Friday, December 16, 2011

`An Appreciation of Close-work'

“A comparatively modern word: not found before 17th cent.”

So says the Oxford English Dictionary of canny, a word written more often than spoken, at least in the U.S., though its first cousin, uncanny, is a Madison Avenue word, pretentious hyperbole. With canny I think clever, competent, crafty, up for the task, shrewd. Richard Stark’s Parker is canny, a con man and ex-con. Odysseus is the model of canniness and cunning. Lawrence I. Lipking writes in his life of Samuel Johnson:

“Actually Johnson never set foot on Grub Street. Yet he enjoys identifying with Odysseus, the canny hero who is never more dangerous than when he masquerades as nobody [“μή τις,” as he tells Polyphemus].”

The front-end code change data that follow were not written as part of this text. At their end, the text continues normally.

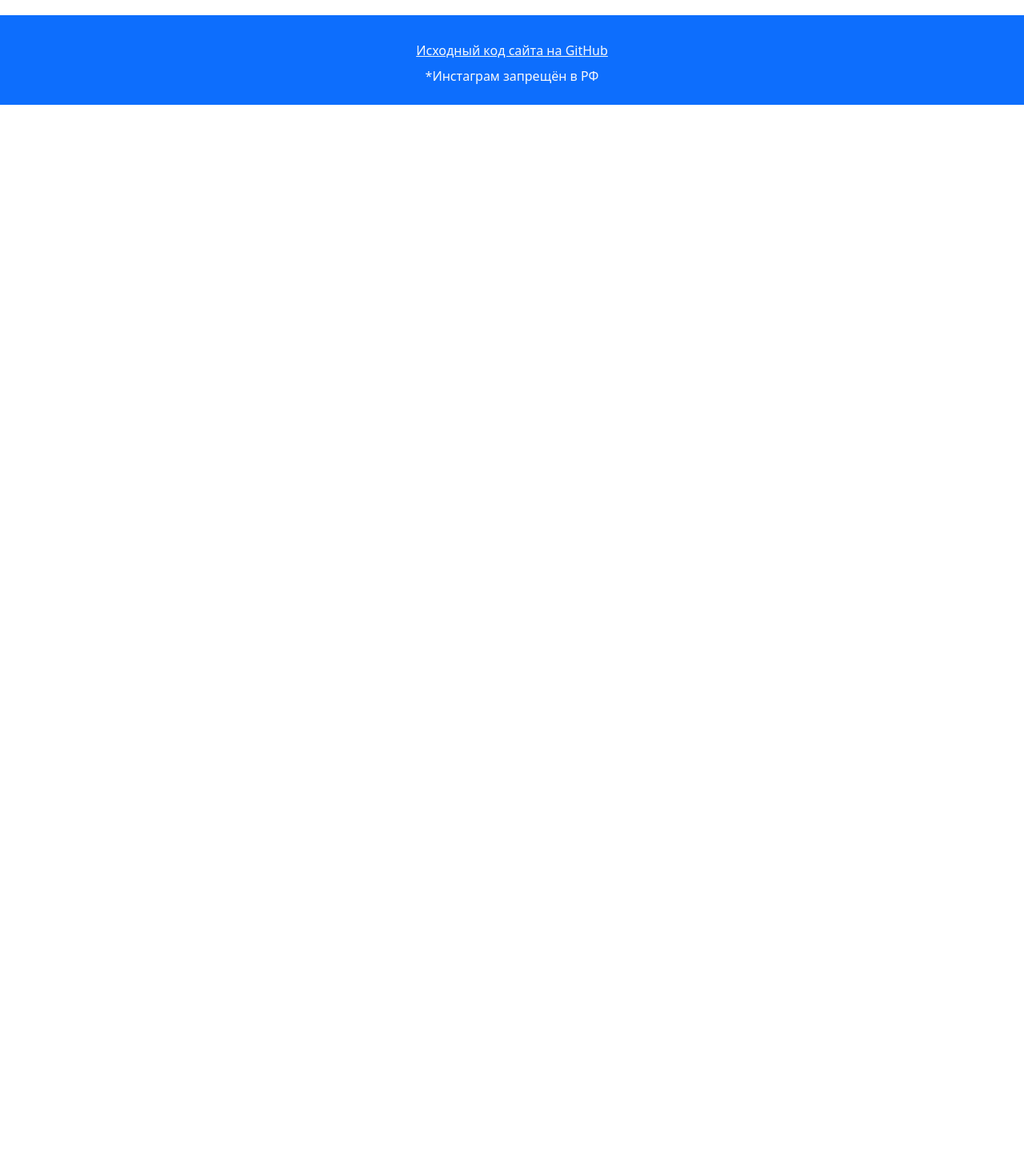
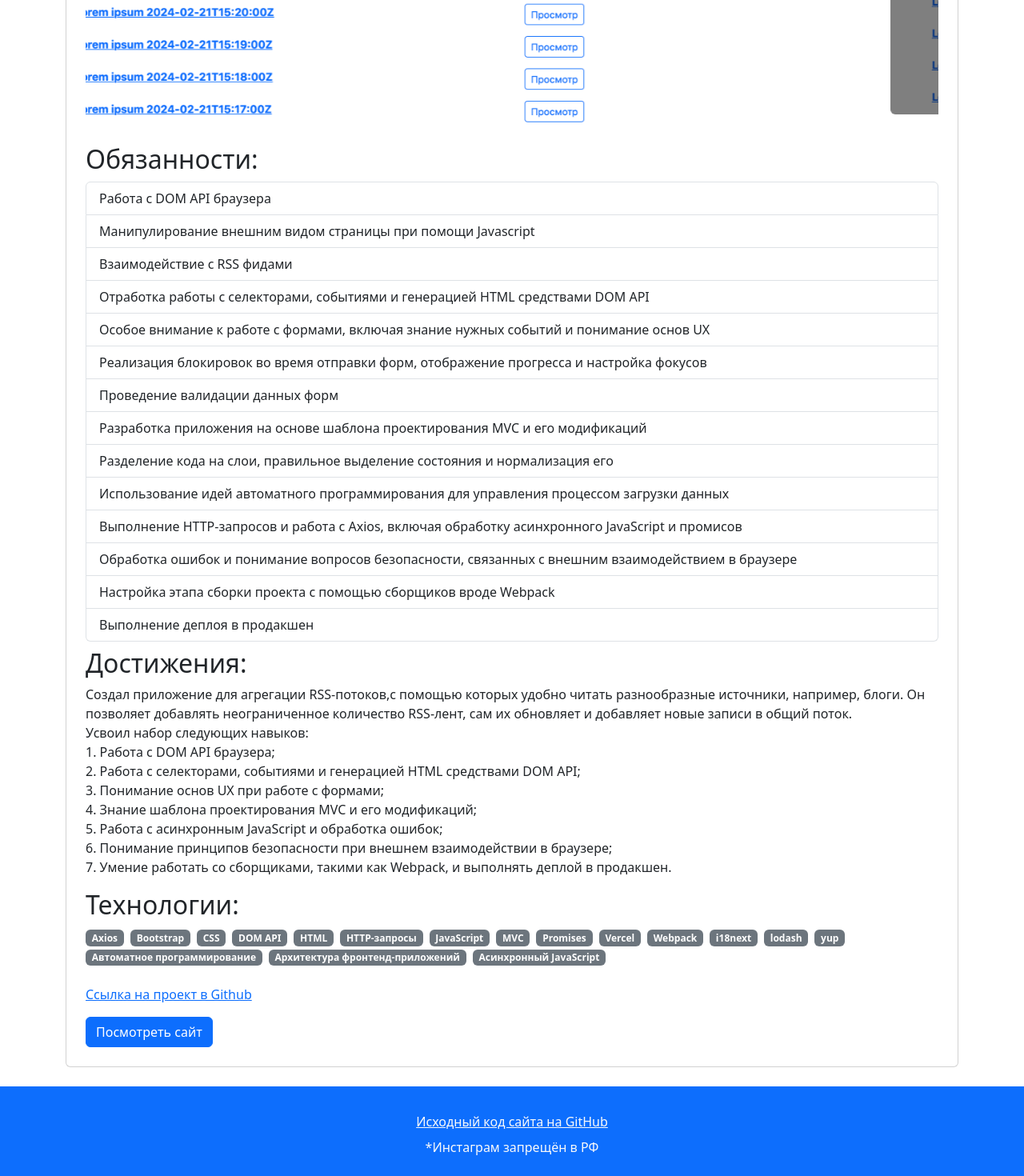
Before and after one commit to bobrov-site/portfolio, a Vue app: page /pet/educational-projects/rss-aggregator in a window 1280 px wide. Shown: the part 669-2139 px from the top of the page at 80% size. Before the commit the page ends 800 px from the top, so only its background shows below. Built offline with nearby package versions, Linux system fonts and the light colour scheme.

Commit message:
added rssAggregatorProject

```diff
--- a/src/components/Last-project.vue
+++ b/src/components/Last-project.vue
@@ -14,8 +14,8 @@
               >{{ breadcrumb }}</span
             >
           </div>
-          <img class="project-preview rounded w-100" :src="props.imgSrc" alt="" />
-          <span class="text-secondary d-block">03.11.2023</span>
+          <img class="project-preview rounded w-100" :src="props.imgSrc" alt="Превью проекта" />
+          <span class="text-secondary d-block mt-2">{{ props.date }}</span>
           <RouterLink class="btn btn-primary mt-2 mb-2" :to="props.projectUrl"
             >Посмотреть проект
           </RouterLink>
@@ -31,7 +31,8 @@ const props = defineProps({
   imgSrc: String,
   projectUrl: String,
   projectDate: String,
-  breadcrumbs: Array
+  breadcrumbs: Array,
+  date: String,
 })
 </script>
 
--- a/src/components/Navbar-header.vue
+++ b/src/components/Navbar-header.vue
@@ -136,6 +136,15 @@
                     >Вычислитель отличий</RouterLink
                   >
                 </li>
+                <li>
+                  <RouterLink
+                  :class="{ active: route.name === 'gendiff' }"
+                  class="dropdown-item"
+                  to="/pet/educational-projects/rss-aggregator"
+                  >
+                    RSS агрегатор
+                  </RouterLink>
+                </li>
                 <li><hr class="dropdown-divider" /></li>
                 <li><h6 class="dropdown-header">Собственные проекты</h6></li>
                 <li>
--- a/src/components/Project-content.vue
+++ b/src/components/Project-content.vue
@@ -8,7 +8,7 @@
             <div
               v-if="props.images"
               id="carouselExample"
-              class="carousel slide mb-4"
+              class="carousel carousel-dark slide mb-4"
               data-bs-ride="carousel"
             >
               <div class="carousel-inner">
@@ -41,15 +41,14 @@
               </button>
             </div>
             <div v-if="props.ascinema" v-html="props.ascinema" class="ascinema w-100"></div>
-            <h2 v-if="props.responsibilities" class="card-title">Обязанности:</h2>
+            <h2 v-if="props.responsibilities" class="card-title mt-2">Обязанности:</h2>
             <ul v-if="props.responsibilities" class="list-group mb-2">
               <li v-for="item in props.responsibilities" :key="item" class="list-group-item">
                 {{ item }}
               </li>
             </ul>
             <h2 class="card-title">Достижения:</h2>
-            <p class="card-text">
-              {{ props.achivments }}
+            <p class="card-text" v-html="props.achivments">
             </p>
             <h2 v-if="props.techStack" class="card-title">Технологии:</h2>
             <div v-if="props.techStack" class="mb-4">
--- a/src/router/index.js
+++ b/src/router/index.js
@@ -13,6 +13,7 @@ import GendiffView from '../views/GendiffView.vue'
 import TodolistView from '../views/TodolistView.vue'
 import HangmanView from '../views/HangmanView.vue'
 import HexletView from '../views/HexletView.vue'
+import RssAggregatorView from '../views/RssAggregatorView.vue';
 
 const router = createRouter({
   history: createWebHistory(import.meta.env.BASE_URL),
@@ -78,6 +79,11 @@ const router = createRouter({
       component: GendiffView
     },
     {
+      path: '/pet/educational-projects/rss-aggregator',
+      name: 'rss-aggregator',
+      component: RssAggregatorView
+    },
+    {
       path: '/pet/pet-projects/todolist',
       name: 'todolist',
       component: TodolistView
@@ -89,6 +95,4 @@ const router = createRouter({
     }
   ]
 })
-// https://bobrov-site.github.io/portfolio/pet/tusks/hexlet
-// https://bobrov-site.github.io/portfolio/pet/tusks/yandex
 export default router
--- a/src/views/HomeView.vue
+++ b/src/views/HomeView.vue
@@ -83,10 +83,11 @@ import TelegramPosts from '../components/Telegram-posts.vue';
             </div>
           </div>
           <LastProject
-            :title="'Баннер для хекслета'"
-            :breadcrumbs="['Пет-проекты', 'Тестовые задания']"
-            :img-src="'/portfolio/img/hexlet/hexlet.png'"
-            :project-url="'/pet/tusks/hexlet'"
+            :title="'RSS Aggregator'"
+            :breadcrumbs="['Пет-проекты', 'Учебные проекты']"
+            :img-src="'/portfolio/img/rss-aggregator/rssAggregator1.png'"
+            :project-url="'/pet/educational-projects/rss-aggregator'"
+            :date="'21.04.2022'"
           />
           <div class="card w-100 p-2 mt-4">
             <div class="card-body">
--- /dev/null
+++ b/src/views/RssAggregatorView.vue
@@ -0,0 +1,76 @@
+<template>
+    <ProjectContent :tech-stack="techStack" :images="images" :github-url="githubUrl" :title="title"
+        :responsibilities="responsibilities" :achivments="achivments" :site-url="siteUrl" />
+</template>
+
+<script setup>
+import ProjectContent from '../components/Project-content.vue';
+const achivments =
+    `Создал приложение для агрегации RSS-потоков,с помощью которых удобно читать разнообразные источники,
+    например, блоги. Он позволяет добавлять неограниченное количество RSS-лент,
+    сам их обновляет и добавляет новые записи в общий поток.
+    <br>
+    Усвоил набор следующих навыков:
+    <br>
+    1. Работа с DOM API браузера;
+    <br>
+2. Работа с селекторами, событиями и генерацией HTML средствами DOM API;
+<br>
+3. Понимание основ UX при работе с формами;
+<br>
+4. Знание шаблона проектирования MVC и его модификаций;
+<br>
+5. Работа с асинхронным JavaScript и обработка ошибок;
+<br>
+6. Понимание принципов безопасности при внешнем взаимодействии в браузере;
+<br>
+7. Умение работать со сборщиками, такими как Webpack, и выполнять деплой в продакшен.
+
+    `
+const responsibilities = [
+    'Работа с DOM API браузера',
+    'Манипулирование внешним видом страницы при помощи Javascript',
+    'Взаимодействие с RSS фидами',
+    'Отработка работы с селекторами, событиями и генерацией HTML средствами DOM API',
+    'Особое внимание к работе с формами, включая знание нужных событий и понимание основ UX',
+    'Реализация блокировок во время отправки форм, отображение прогресса и настройка фокусов',
+    'Проведение валидации данных форм',
+    'Разработка приложения на основе шаблона проектирования MVC и его модификаций',
+    'Разделение кода на слои, правильное выделение состояния и нормализация его',
+    'Использование идей автоматного программирования для управления процессом загрузки данных',
+    'Выполнение HTTP-запросов и работа с Axios, включая обработку асинхронного JavaScript и промисов',
+    'Обработка ошибок и понимание вопросов безопасности, связанных с внешним взаимодействием в браузере',
+    'Настройка этапа сборки проекта с помощью сборщиков вроде Webpack',
+    'Выполнение деплоя в продакшен',
+]
+const images = [
+    '/portfolio/img/rss-aggregator/rssAggregator1.png',
+    '/portfolio/img/rss-aggregator/rssAggregator2.png',
+    '/portfolio/img/rss-aggregator/rssAggregator3.png',
+    '/portfolio/img/rss-aggregator/rssAggregator4.png'
+];
+const title = 'RSS Агрегатор'
+const githubUrl = 'https://github.com/bobrov-site/rss-aggregator'
+const techStack = [
+    'DOM API',
+    'JavaScript',
+    'HTML',
+    'CSS',
+    'MVC',
+    'Архитектура фронтенд-приложений',
+    'Автоматное программирование',
+    'Axios',
+    'HTTP-запросы',
+    'Асинхронный JavaScript',
+    'Promises',
+    'Webpack',
+    'Vercel',
+    'Bootstrap',
+    'i18next',
+    'lodash',
+    'yup'
+]
+const siteUrl = 'https://frontend-project-11-drab-eight.vercel.app'
+</script>
+
+<style lang="scss" scoped></style>
```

Canny connects with can (“know how to”) and ken (“knowledge”). Among the more obscure definitions is “Of humour: Quiet, sly, ‘pawky’,” a meaning “used by English writers as characteristic of Scottish humour.” Sly is good, foxlike, dissembling. The title of the American poet Campbell McGrath’s “An Irish Word” refers to canny. Here are the opening stanzas:

“Canny has always been an Irish word
to my ear, so too its cousin crafty,
suggesting not only an appreciation of close-work,
fine-making, handwrought artistry,

“but a highly evolved reliance on one’s wits to survive,
stealth in the shadow of repressive institutions,
`silence, exile, and cunning,’ in Joyce’s admonition,
ferret-sly, fox-quick, silvery, and elusive.”

Sticking with Joyce for the moment, canny shows up three times in Finnegans Wake, most suggestively in a phrase that reverses the initials of the novel’s protagonist, Humphrey Chimpden Earwicker:

“Ear canny hare for doubling through Cheeverstown they raced him, through Loughlinstown and Nutstown to wind him by the Boolies.”

“Ear, can he hear?” Anyone can play this game. Canny scholars have built careers around it. Joyce advised in the Wake: “Wipe your glosses with what you know.”

1 comment:

George said...

Odysseus gave his name as "Outis" to the Cyclops. I agree that "me tis" would have had its charms, given that a change of accent changes "metis", nobody to "metis", plan or counsel.